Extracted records
━━━━━━━━━━━━━━━━━━━━
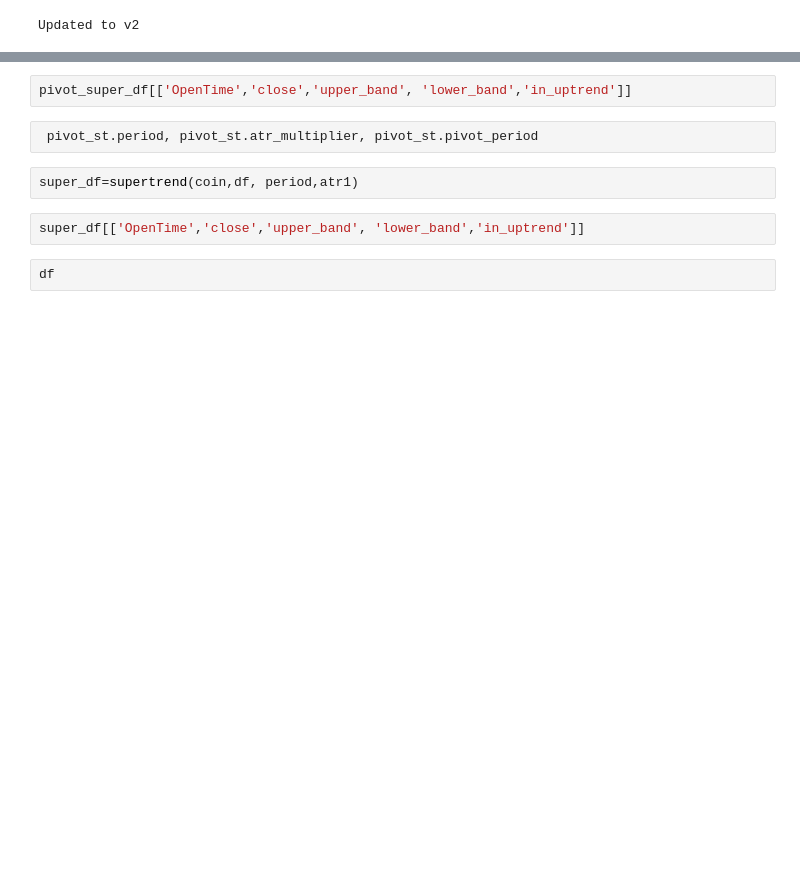
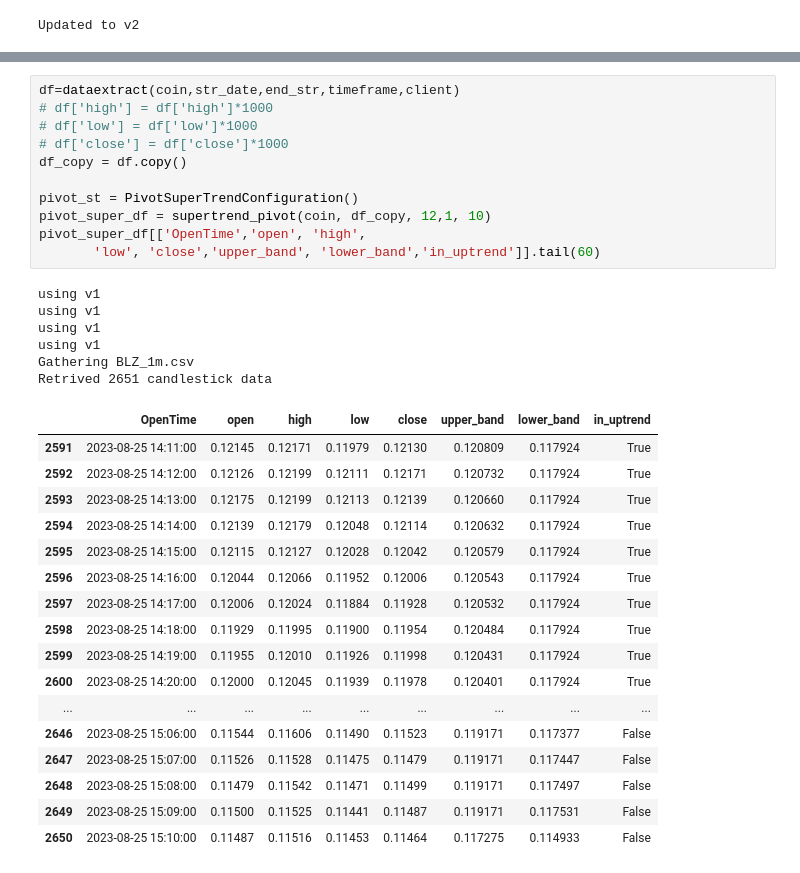
Before and after one commit to Krishna5972/scalper, a Jupyter notebook: Untitled.ipynb, the cells around one changed output, grey strips where cells are left out. Drawn from its saved outputs; the diff is of its cells as text; blank space fills up the shorter version.

```diff
--- a/Untitled.ipynb
+++ b/Untitled.ipynb
@@ -474,10 +183,35 @@ pivot_super_df = supertrend_pivot(coin, df, pivot_st.period, pivot_st.atr_multip
-# %%
-pivot_super_df[['OpenTime','close','upper_band', 'lower_band','in_uptrend']]
-# %%
- pivot_st.period, pivot_st.atr_multiplier, pivot_st.pivot_period
-# %%
-super_df=supertrend(coin,df, period,atr1)
-# %%
-super_df[['OpenTime','close','upper_band', 'lower_band','in_uptrend']]
-# %%
-df
+# %%
+df=dataextract(coin,str_date,end_str,timeframe,client)
+# df['high'] = df['high']*1000
+# df['low'] = df['low']*1000
+# df['close'] = df['close']*1000
+df_copy = df.copy()
+
+pivot_st = PivotSuperTrendConfiguration()
+pivot_super_df = supertrend_pivot(coin, df_copy, 12,1, 10)
+pivot_super_df[['OpenTime','open', 'high',
+       'low', 'close','upper_band', 'lower_band','in_uptrend']].tail(60)
+# %% [output]
+using v1
+using v1
+using v1
+using v1
+Gathering BLZ_1m.csv
+Retrived 2651 candlestick data
+|  | OpenTime | open | high | low | close | upper_band | lower_band | in_uptrend |
+| 2591 | 2023-08-25 14:11:00 | 0.12145 | 0.12171 | 0.11979 | 0.12130 | 0.120809 | 0.117924 | True |
+| 2592 | 2023-08-25 14:12:00 | 0.12126 | 0.12199 | 0.12111 | 0.12171 | 0.120732 | 0.117924 | True |
+| 2593 | 2023-08-25 14:13:00 | 0.12175 | 0.12199 | 0.12113 | 0.12139 | 0.120660 | 0.117924 | True |
+| 2594 | 2023-08-25 14:14:00 | 0.12139 | 0.12179 | 0.12048 | 0.12114 | 0.120632 | 0.117924 | True |
+| 2595 | 2023-08-25 14:15:00 | 0.12115 | 0.12127 | 0.12028 | 0.12042 | 0.120579 | 0.117924 | True |
+| 2596 | 2023-08-25 14:16:00 | 0.12044 | 0.12066 | 0.11952 | 0.12006 | 0.120543 | 0.117924 | True |
+| 2597 | 2023-08-25 14:17:00 | 0.12006 | 0.12024 | 0.11884 | 0.11928 | 0.120532 | 0.117924 | True |
+| 2598 | 2023-08-25 14:18:00 | 0.11929 | 0.11995 | 0.11900 | 0.11954 | 0.120484 | 0.117924 | True |
+| 2599 | 2023-08-25 14:19:00 | 0.11955 | 0.12010 | 0.11926 | 0.11998 | 0.120431 | 0.117924 | True |
+| 2600 | 2023-08-25 14:20:00 | 0.12000 | 0.12045 | 0.11939 | 0.11978 | 0.120401 | 0.117924 | True |
+| ... | ... | ... | ... | ... | ... | ... | ... | ... |
+| 2646 | 2023-08-25 15:06:00 | 0.11544 | 0.11606 | 0.11490 | 0.11523 | 0.119171 | 0.117377 | False |
+| 2647 | 2023-08-25 15:07:00 | 0.11526 | 0.11528 | 0.11475 | 0.11479 | 0.119171 | 0.117447 | False |
+| 2648 | 2023-08-25 15:08:00 | 0.11479 | 0.11542 | 0.11471 | 0.11499 | 0.119171 | 0.117497 | False |
+| 2649 | 2023-08-25 15:09:00 | 0.11500 | 0.11525 | 0.11441 | 0.11487 | 0.119171 | 0.117531 | False |
+| 2650 | 2023-08-25 15:10:00 | 0.11487 | 0.11516 | 0.11453 | 0.11464 | 0.117275 | 0.114933 | False |
```
Also changed, not shown: parts of 19 cells of this notebook, 4 other files.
━━━━━━━━━━━━━━━━━━━━
:: WHAT YOU WILL DO ::
Each entry above should be restated word for word, though no picture may appear in the copy.

:: RESPONSE TO THE TASK ::
Before and after one commit to Krishna5972/scalper, a Jupyter notebook: Untitled.ipynb, the cells around one changed output, grey strips where cells are left out. Drawn from its saved outputs; the diff is of its cells as text; blank space fills up the shorter version.

```diff
--- a/Untitled.ipynb
+++ b/Untitled.ipynb
@@ -474,10 +183,35 @@ pivot_super_df = supertrend_pivot(coin, df, pivot_st.period, pivot_st.atr_multip
-# %%
-pivot_super_df[['OpenTime','close','upper_band', 'lower_band','in_uptrend']]
-# %%
- pivot_st.period, pivot_st.atr_multiplier, pivot_st.pivot_period
-# %%
-super_df=supertrend(coin,df, period,atr1)
-# %%
-super_df[['OpenTime','close','upper_band', 'lower_band','in_uptrend']]
-# %%
-df
+# %%
+df=dataextract(coin,str_date,end_str,timeframe,client)
+# df['high'] = df['high']*1000
+# df['low'] = df['low']*1000
+# df['close'] = df['close']*1000
+df_copy = df.copy()
+
+pivot_st = PivotSuperTrendConfiguration()
+pivot_super_df = supertrend_pivot(coin, df_copy, 12,1, 10)
+pivot_super_df[['OpenTime','open', 'high',
+       'low', 'close','upper_band', 'lower_band','in_uptrend']].tail(60)
+# %% [output]
+using v1
+using v1
+using v1
+using v1
+Gathering BLZ_1m.csv
+Retrived 2651 candlestick data
+|  | OpenTime | open | high | low | close | upper_band | lower_band | in_uptrend |
+| 2591 | 2023-08-25 14:11:00 | 0.12145 | 0.12171 | 0.11979 | 0.12130 | 0.120809 | 0.117924 | True |
+| 2592 | 2023-08-25 14:12:00 | 0.12126 | 0.12199 | 0.12111 | 0.12171 | 0.120732 | 0.117924 | True |
+| 2593 | 2023-08-25 14:13:00 | 0.12175 | 0.12199 | 0.12113 | 0.12139 | 0.120660 | 0.117924 | True |
+| 2594 | 2023-08-25 14:14:00 | 0.12139 | 0.12179 | 0.12048 | 0.12114 | 0.120632 | 0.117924 | True |
+| 2595 | 2023-08-25 14:15:00 | 0.12115 | 0.12127 | 0.12028 | 0.12042 | 0.120579 | 0.117924 | True |
+| 2596 | 2023-08-25 14:16:00 | 0.12044 | 0.12066 | 0.11952 | 0.12006 | 0.120543 | 0.117924 | True |
+| 2597 | 2023-08-25 14:17:00 | 0.12006 | 0.12024 | 0.11884 | 0.11928 | 0.120532 | 0.117924 | True |
+| 2598 | 2023-08-25 14:18:00 | 0.11929 | 0.11995 | 0.11900 | 0.11954 | 0.120484 | 0.117924 | True |
+| 2599 | 2023-08-25 14:19:00 | 0.11955 | 0.12010 | 0.11926 | 0.11998 | 0.120431 | 0.117924 | True |
+| 2600 | 2023-08-25 14:20:00 | 0.12000 | 0.12045 | 0.11939 | 0.11978 | 0.120401 | 0.117924 | True |
+| ... | ... | ... | ... | ... | ... | ... | ... | ... |
+| 2646 | 2023-08-25 15:06:00 | 0.11544 | 0.11606 | 0.11490 | 0.11523 | 0.119171 | 0.117377 | False |
+| 2647 | 2023-08-25 15:07:00 | 0.11526 | 0.11528 | 0.11475 | 0.11479 | 0.119171 | 0.117447 | False |
+| 2648 | 2023-08-25 15:08:00 | 0.11479 | 0.11542 | 0.11471 | 0.11499 | 0.119171 | 0.117497 | False |
+| 2649 | 2023-08-25 15:09:00 | 0.11500 | 0.11525 | 0.11441 | 0.11487 | 0.119171 | 0.117531 | False |
+| 2650 | 2023-08-25 15:10:00 | 0.11487 | 0.11516 | 0.11453 | 0.11464 | 0.117275 | 0.114933 | False |
```
Also changed, not shown: parts of 19 cells of this notebook, 4 other files.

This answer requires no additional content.